Exercise details
Give back every record word for word, keeping the pictures out.
*** Data to process
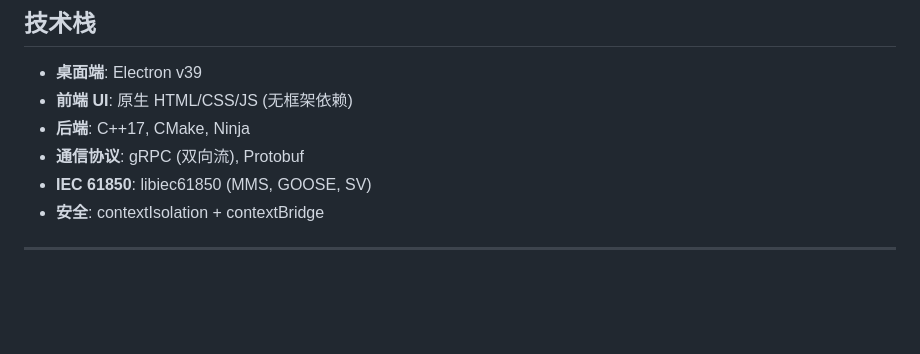
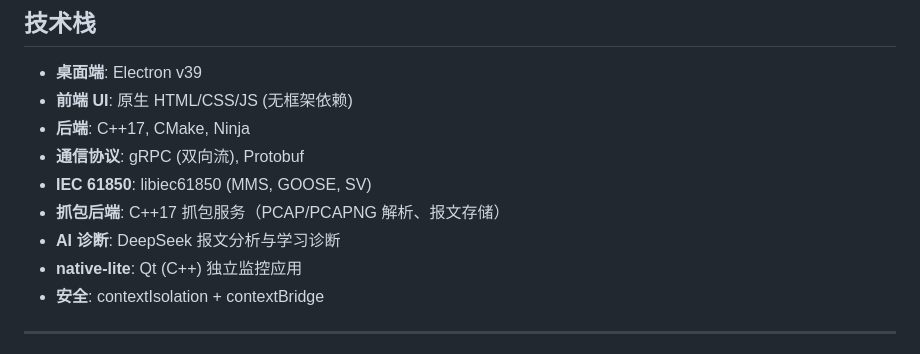
Before and after one commit to YlbIce/IEC-61850-Client-Studio, a Markdown page: README.md, the part around one of its changes. Drawn GitHub-style; blank space fills up the shorter version.

```diff
--- a/README.md
+++ b/README.md
@@ -215,6 +236,9 @@ npm run dev
 - **后端**: C++17, CMake, Ninja
 - **通信协议**: gRPC (双向流), Protobuf
 - **IEC 61850**: libiec61850 (MMS, GOOSE, SV)
+- **抓包后端**: C++17 抓包服务（PCAP/PCAPNG 解析、报文存储）
+- **AI 诊断**: DeepSeek 报文分析与学习诊断
+- **native-lite**: Qt (C++) 独立监控应用
 - **安全**: contextIsolation + contextBridge
 
 ---
```
Also changed, not shown: other parts of README.md (+32 -11 lines).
******
Solution below
Before and after one commit to YlbIce/IEC-61850-Client-Studio, a Markdown page: README.md, the part around one of its changes. Drawn GitHub-style; blank space fills up the shorter version.

```diff
--- a/README.md
+++ b/README.md
@@ -215,6 +236,9 @@ npm run dev
 - **后端**: C++17, CMake, Ninja
 - **通信协议**: gRPC (双向流), Protobuf
 - **IEC 61850**: libiec61850 (MMS, GOOSE, SV)
+- **抓包后端**: C++17 抓包服务（PCAP/PCAPNG 解析、报文存储）
+- **AI 诊断**: DeepSeek 报文分析与学习诊断
+- **native-lite**: Qt (C++) 独立监控应用
 - **安全**: contextIsolation + contextBridge
 
 ---
```
Also changed, not shown: other parts of README.md (+32 -11 lines).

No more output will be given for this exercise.